Special Counsel to MSU Robert Young made a statement after the settlement, saying, “Michigan State is pleased that we have been able to agree in principle on a settlement that is fair to the survivors of Nassar’s crimes. We appreciate the hard work both sides put into the mediation, and the efforts of the mediator, which achieved a result that is responsible and equitable.”
John Manly, the attorney of the survivors, commented on the settlement: “This historic settlement came about through the bravery of more than 300 women and girls who had the courage to stand up and refuse to be silenced … It is the sincere hope of all of the survivors that the legacy of this settlement will be far reaching institutional reform that will end the threat of sexual assault in sports, schools and throughout our society.”

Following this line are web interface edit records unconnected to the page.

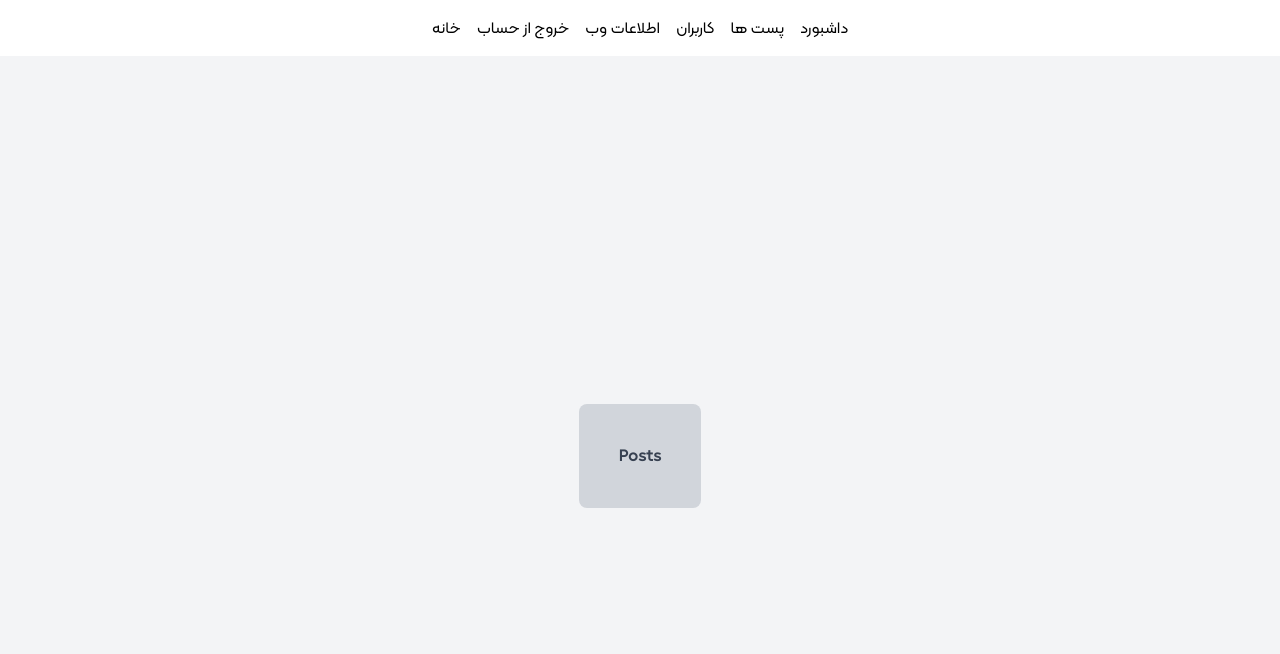
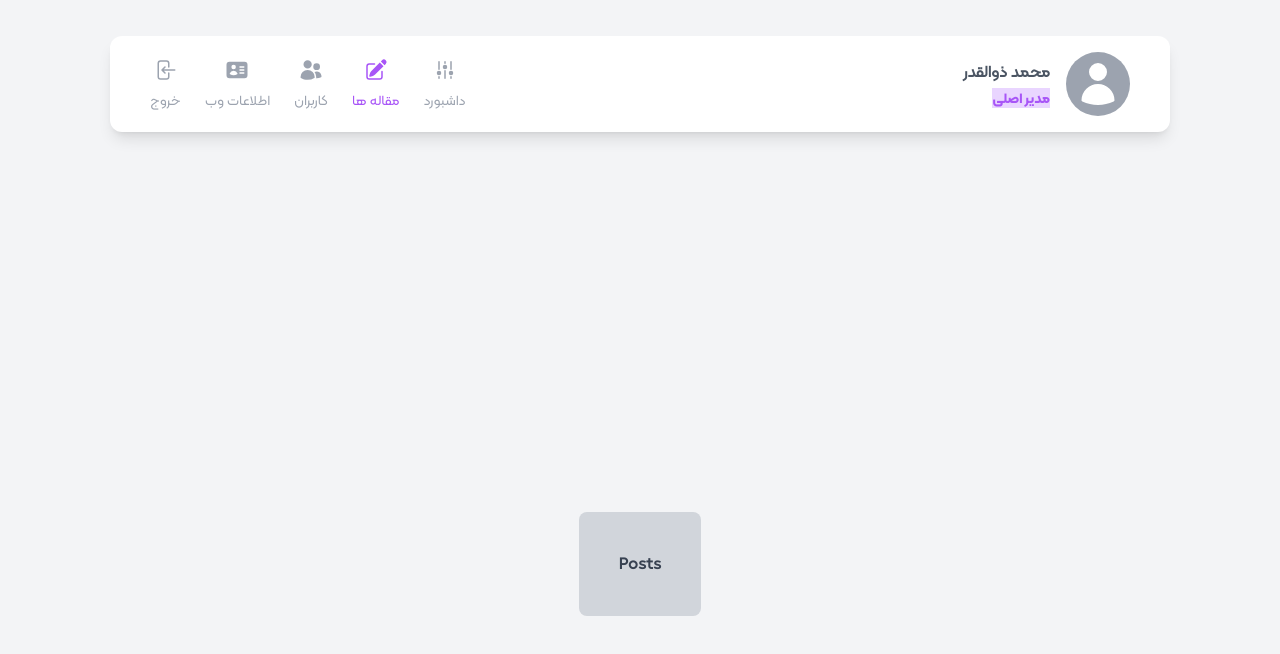
Before and after one commit to mohammad-zolghadr/admin-panel, a React (Create React App) app: page /admin/posts in a window 1280 px wide. Shown: the top 654 px of the page. Built offline with nearby package versions, Linux system fonts and the light colour scheme; the HTML template or start-up script is replaced by a standard one.

Commit message:
Navbar Completed

```diff
--- a/src/App.js
+++ b/src/App.js
@@ -3,7 +3,7 @@ import { Route, Routes, Navigate } from "react-router-dom";
 
 // Components
 import Home from "./components/Home";
-import Navbar from "./components/Admin/Navbar";
+import Admin from "./components/Admin/Admin";
 import Info from "./components/Admin/Info";
 import Login from "./components/Admin/Login";
 import Dashboard from "./components/Admin/Dashboard";
@@ -17,7 +17,7 @@ const App = () => {
       <Routes>
         <Route path="/" element={<Home />} />
         <Route path="login" element={<Login />} />
-        <Route path="/admin/*" element={<Navbar />}>
+        <Route path="/admin/*" element={<Admin />}>
           <Route path="dashboard" element={<Dashboard />} />
           <Route path="posts" element={<Posts />} />
           <Route path="info" element={<Info />} />
--- /dev/null
+++ b/src/components/Admin/Admin.js
@@ -0,0 +1,14 @@
+import React from "react";
+
+// Components
+import Navbar from "./Navbar";
+
+const Admin = () => {
+  return (
+    <div className="bg-gray-100">
+      <Navbar />
+    </div>
+  );
+};
+
+export default Admin;
--- a/src/components/Admin/Navbar.js
+++ b/src/components/Admin/Navbar.js
@@ -1,16 +1,182 @@
 import React from "react";
-import { Link, Outlet } from "react-router-dom";
+import { Link, Outlet, useLocation } from "react-router-dom";
+
+const RULES = { main: "MAIN_ADMIN", test: "TEST_ADMIN" };
+const changeRoute = (routeUrl) => {
+  const fillActiveClass = "fill-purple-500";
+  const fillDeactiveClass = "fill-gray-400";
+  const colorActiveClass = "text-purple-500";
+  const colorDeactiveClass = "text-gray-400";
+  const data = [
+    {
+      name: (
+        <p
+          className={
+            routeUrl === "dashboard" ? colorActiveClass : colorDeactiveClass
+          }
+        >
+          داشبورد
+        </p>
+      ),
+      url: "dashboard",
+      image: (
+        <svg
+          xmlns="http://www.w3.org/2000/svg"
+          viewBox="0 0 24 24"
+          className={`${
+            routeUrl === "dashboard" ? fillActiveClass : fillDeactiveClass
+          }  w-6`}
+        >
+          <path d="M6 12a.75.75 0 01-.75-.75v-7.5a.75.75 0 111.5 0v7.5A.75.75 0 016 12zM18 12a.75.75 0 01-.75-.75v-7.5a.75.75 0 011.5 0v7.5A.75.75 0 0118 12zM6.75 20.25v-1.5a.75.75 0 00-1.5 0v1.5a.75.75 0 001.5 0zM18.75 18.75v1.5a.75.75 0 01-1.5 0v-1.5a.75.75 0 011.5 0zM12.75 5.25v-1.5a.75.75 0 00-1.5 0v1.5a.75.75 0 001.5 0zM12 21a.75.75 0 01-.75-.75v-7.5a.75.75 0 011.5 0v7.5A.75.75 0 0112 21zM3.75 15a2.25 2.25 0 104.5 0 2.25 2.25 0 00-4.5 0zM12 11.25a2.25 2.25 0 110-4.5 2.25 2.25 0 010 4.5zM15.75 15a2.25 2.25 0 104.5 0 2.25 2.25 0 00-4.5 0z" />
+        </svg>
+      ),
+    },
+    {
+      name: (
+        <p
+          className={
+            routeUrl === "posts" ? colorActiveClass : colorDeactiveClass
+          }
+        >
+          مقاله ها
+        </p>
+      ),
+      url: "posts",
+      image: (
+        <svg
+          xmlns="http://www.w3.org/2000/svg"
+          viewBox="0 0 24 24"
+          className={`${
+            routeUrl === "posts" ? fillActiveClass : fillDeactiveClass
+          }  w-6`}
+        >
+          <path d="M21.731 2.269a2.625 2.625 0 00-3.712 0l-1.157 1.157 3.712 3.712 1.157-1.157a2.625 2.625 0 000-3.712zM19.513 8.199l-3.712-3.712-8.4 8.4a5.25 5.25 0 00-1.32 2.214l-.8 2.685a.75.75 0 00.933.933l2.685-.8a5.25 5.25 0 002.214-1.32l8.4-8.4z" />
+          <path d="M5.25 5.25a3 3 0 00-3 3v10.5a3 3 0 003 3h10.5a3 3 0 003-3V13.5a.75.75 0 00-1.5 0v5.25a1.5 1.5 0 01-1.5 1.5H5.25a1.5 1.5 0 01-1.5-1.5V8.25a1.5 1.5 0 011.5-1.5h5.25a.75.75 0 000-1.5H5.25z" />
+        </svg>
+      ),
+    },
+    {
+      name: (
+        <p
+          className={
+            routeUrl === "users" ? colorActiveClass : colorDeactiveClass
+          }
+        >
+          کاربران
+        </p>
+      ),
+      url: "users",
+      image: (
+        <svg
+          xmlns="http://www.w3.org/2000/svg"
+          viewBox="0 0 24 24"
+          className={`${
+            routeUrl === "users" ? fillActiveClass : fillDeactiveClass
+          }  w-6`}
+        >
+          <path d="M4.5 6.375a4.125 4.125 0 118.25 0 4.125 4.125 0 01-8.25 0zM14.25 8.625a3.375 3.375 0 116.75 0 3.375 3.375 0 01-6.75 0zM1.5 19.125a7.125 7.125 0 0114.25 0v.003l-.001.119a.75.75 0 01-.363.63 13.067 13.067 0 01-6.761 1.873c-2.472 0-4.786-.684-6.76-1.873a.75.75 0 01-.364-.63l-.001-.122zM17.25 19.128l-.001.144a2.25 2.25 0 01-.233.96 10.088 10.088 0 005.06-1.01.75.75 0 00.42-.643 4.875 4.875 0 00-6.957-4.611 8.586 8.586 0 011.71 5.157v.003z" />
+        </svg>
+      ),
+    },
+    {
+      name: (
+        <p
+          className={
+            routeUrl === "info" ? colorActiveClass : colorDeactiveClass
+          }
+        >
+          اطلاعات وب
+        </p>
+      ),
+      url: "info",
+      image: (
+        <svg
+          xmlns="http://www.w3.org/2000/svg"
+          viewBox="0 0 24 24"
+          className={`${
+            routeUrl === "info" ? fillActiveClass : fillDeactiveClass
+          }  w-6`}
+        >
+          <path
+            fillRule="evenodd"
+            d="M4.5 3.75a3 3 0 00-3 3v10.5a3 3 0 003 3h15a3 3 0 003-3V6.75a3 3 0 00-3-3h-15zm4.125 3a2.25 2.25 0 100 4.5 2.25 2.25 0 000-4.5zm-3.873 8.703a4.126 4.126 0 017.746 0 .75.75 0 01-.351.92 7.47 7.47 0 01-3.522.877 7.47 7.47 0 01-3.522-.877.75.75 0 01-.351-.92zM15 8.25a.75.75 0 000 1.5h3.75a.75.75 0 000-1.5H15zM14.25 12a.75.75 0 01.75-.75h3.75a.75.75 0 010 1.5H15a.75.75 0 01-.75-.75zm.75 2.25a.75.75 0 000 1.5h3.75a.75.75 0 000-1.5H15z"
+            clipRule="evenodd"
+          />
+        </svg>
+      ),
+    },
+  ];
+  return data;
+};
 
 const Navbar = () => {
+  // it must get from server
+  const data = { name: "محمد ذوالقدر", rule: RULES.main };
+  let location = useLocation().pathname.split("/");
+  location = location[location.length - 1];
+
   return (
-    <div>
-      <div className="flex justify-center py-4 gap-4">
-        <Link to="dashboard">داشبورد</Link>
-        <Link to="posts">پست ها</Link>
-        <Link to="users">کاربران</Link>
-        <Link to="info">اطلاعات وب</Link>
-        <Link to="/login">خروج از حساب</Link>
-        <Link to="/">خانه</Link>
+    <div className="bg-gray-100 p-1">
+      <div className="flex justify-center py-4 px-4 gap-4 bg-white w-5/6 mx-auto my-8 rounded-xl shadow-lg">
+        <div className="flex items-center justify-between w-full px-6">
+          <div className="flex items-center justify-center gap-x-4 ">
+            <span className="w-16 h-16 p-2 bg-gray-400 rounded-full inline-block flex justify-center items-center">
+              <svg
+                xmlns="http://www.w3.org/2000/svg"
+                viewBox="0 0 24 24"
+                className="fill-white w-full"
+              >
+                <path
+                  fillRule="evenodd"
+                  d="M7.5 6a4.5 4.5 0 119 0 4.5 4.5 0 01-9 0zM3.751 20.105a8.25 8.25 0 0116.498 0 .75.75 0 01-.437.695A18.683 18.683 0 0112 22.5c-2.786 0-5.433-.608-7.812-1.7a.75.75 0 01-.437-.695z"
+                  clipRule="evenodd"
+                />
+              </svg>
+            </span>
+            <div className="flex flex-col items-start justify-center gap-y-1">
+              <p className="font-bold text-gray-600">{data.name}</p>
+              <span className="inline-block bg-purple-200">
+                <p className="text-purple-500 font-bf text-sm">
+                  {data.rule === RULES.main ? "مدیر اصلی" : "بیننده"}
+                </p>
+              </span>
+            </div>
+          </div>
+          <div className="flex justify-center items-center gap-x-6 ">
+            {changeRoute(location).map((e, index) => {
+              const isMainAdmin = data.rule === RULES.main;
+              if (!isMainAdmin && index > 1) return;
+              return (
+                <Link
+                  key={e.url}
+                  to={e.url}
+                  className="flex flex-col gap-y-2 items-center justify-center hover:opacity-50 duration-300 text-gray-400 font-nf text-sm"
+                >
+                  {e.image}
+                  {e.name}
+                </Link>
+              );
+            })}
+
+            <Link
+              to="/login"
+              className="flex flex-col gap-y-2 items-center justify-center hover:opacity-50 duration-300 text-gray-400 font-nf text-sm"
+            >
+              <svg
+                xmlns="http://www.w3.org/2000/svg"
+                viewBox="0 0 24 24"
+                className="fill-gray-400 w-6"
+              >
+                <path
+                  fillRule="evenodd"
+                  d="M7.5 3.75A1.5 1.5 0 006 5.25v13.5a1.5 1.5 0 001.5 1.5h6a1.5 1.5 0 001.5-1.5V15a.75.75 0 011.5 0v3.75a3 3 0 01-3 3h-6a3 3 0 01-3-3V5.25a3 3 0 013-3h6a3 3 0 013 3V9A.75.75 0 0115 9V5.25a1.5 1.5 0 00-1.5-1.5h-6zm5.03 4.72a.75.75 0 010 1.06l-1.72 1.72h10.94a.75.75 0 010 1.5H10.81l1.72 1.72a.75.75 0 11-1.06 1.06l-3-3a.75.75 0 010-1.06l3-3a.75.75 0 011.06 0z"
+                  clipRule="evenodd"
+                />
+              </svg>
+              خروج
+            </Link>
+          </div>
+        </div>
       </div>
       <Outlet />
     </div>
--- a/src/index.css
+++ b/src/index.css
@@ -12,7 +12,7 @@
   font-weight: 700;
   src: url("./assets/fonts/Kalameh\(FaNum\)-Bold.ttf");
 }
-*{
+* {
   direction: rtl !important;
 }
 @tailwind utilities;
```
Lines whose indentation alone changed are shown as unchanged.
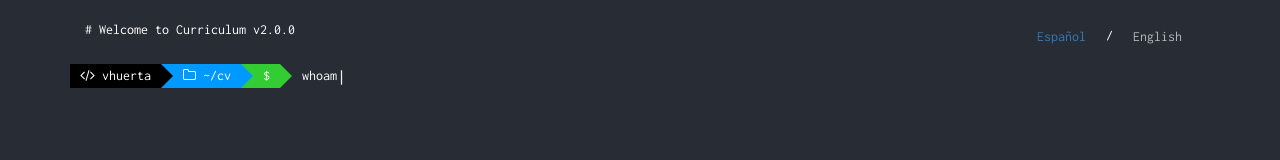
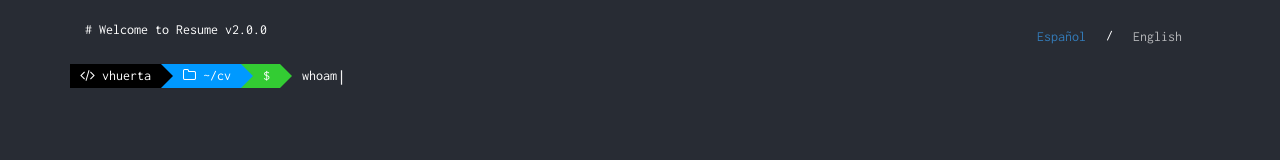
Before and after one commit to vhuerta/resume, a Vue app: page / in a window 1280 px wide. Shown: the top 160 px of the page. Built offline with nearby package versions, Linux system fonts and the light colour scheme.

Commit message:
Updating locale

```diff
--- a/src/locales/en.js
+++ b/src/locales/en.js
@@ -1,5 +1,5 @@
 export default {
-  welcome: '# Welcome to Curriculum v2.0.0',
+  welcome: '# Welcome to Resume v2.0.0',
   prompt_name: 'vhuerta',
   prompt_path: '~/cv',
   whoami: 'whoami',
```
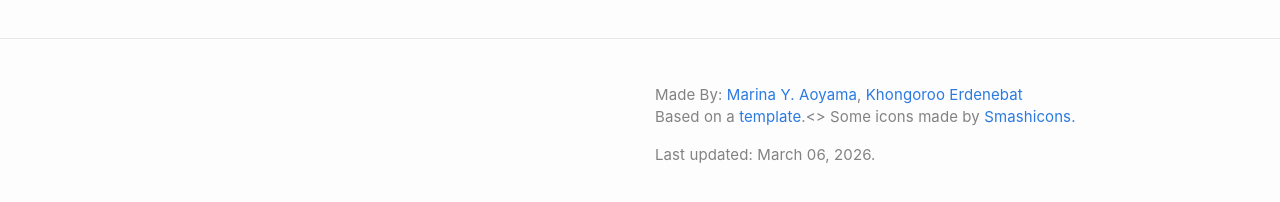
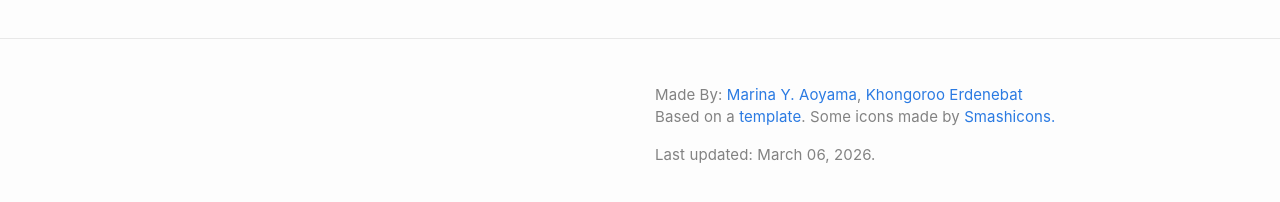
Before and after one commit to aistairc/IROS2026-workshop, a Jekyll site: the page built from papers.md, in a window 1280 px wide. Shown: the part 689-891 px from the top of the page. Built offline with Jekyll 4.4.1, drawn with Linux system fonts in a browser that asks for light colours; part of the change alters nothing that is shown.

```diff
--- a/_config.yml
+++ b/_config.yml
@@ -52,7 +52,7 @@ header_pages:
 # A two-line attribution (remove this if you have to, but we'd appreciate if you leave this as is)
 attribution: >
   Made By: <a href="https://sites.google.com/view/marinayaoyama/research" target="_blank">Marina Y. Aoyama</a>, <a href="https://github.com/Lulumoon99" target="_blank">Khongoroo Erdenebat</a><br>
-  Based on a <a href="https://krrish94.github.io" target="_blank">template</a>.<>
+  Based on a <a href="https://krrish94.github.io" target="_blank">template</a>.
   Some icons made by <a href="https://smashicons.com/" title="Smashicons">Smashicons.</a>
 
 
```
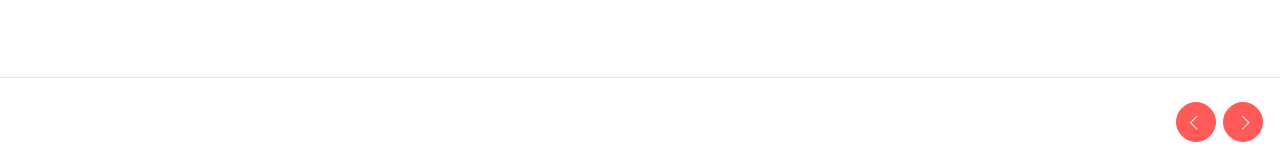
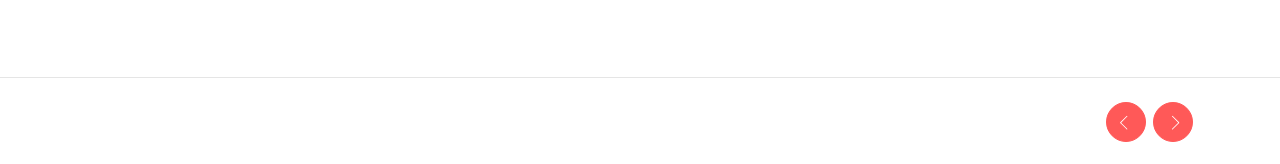
Before and after one commit to giacomoflaim/INDI-website, a plain HTML site: page index.html in a window 1280 px wide. Shown: the part 1276-1440 px from the top of the page. Drawn offline with nearby package versions, Linux system fonts and the light colour scheme; grey boxes are pictures that could not be loaded; a web font is replaced by a local one.

Commit message:
update-buttons-slider

```diff
--- a/index.html
+++ b/index.html
@@ -131,7 +131,7 @@
 <div class="container-fluid white-bg" style="margin-bottom: 80px; padding: 0;">
 
     <div class="row margin-standard">
-        <div class="col-md-12" style="text-align: right">
+        <div class="col-md-12" style="padding-right: 85px; text-align: right;">
             <button class="arrow-slider-1 swiper-button-prev"><i class='fas fa-chevron-left' style="margin-right: 3px;"></i></button>
             <button class="arrow-slider-1 swiper-button-next"><i class='fas fa-chevron-right' style="margin-left: 3px;"></i></button>
         </div>
```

This settlement is a measure of success, but there are still more potential crimes to be uncovered. A scandal unfolding at USC has found George Tyndall, a gynecologist, the object of more than 80 complaints about alleged misconduct for decades.
In response to the USC and Michigan State scandals, Thomas Harnisch, the director of state relations and policy analysis at the American Association of State Colleges and Universities, said, “People now know that these scandals can happen at any university, and they need to understand and be prepared for that.”
It is unclear how Michigan State will finance the settlement. Since Michigan can’t use its endowment, it will have to rely on the funds it makes for the annual budget.
According to The New York Times, the $500 million settlement is 37 percent of the school’s annual budget. Therefore, in order to help finance the settlement, MSU officials hope to use insurance and student tuition.
The journey is not over; many of the women who were sexually assaulted or victimized by Nassar still await trials from USA Gymnastics, among others.
The Nassar scandal has prompted the resignation of many officials, including Lou Anna Smith, former president of Michigan State University. The Department of Education is currently investigating the university and the FBI wants to know why Nassar was able to commit his crimes within the university.
Katherine Rifiotis, a senior at Michigan State and leader of the undergraduate student body, hopes the settlement will “carve the way for greater change.”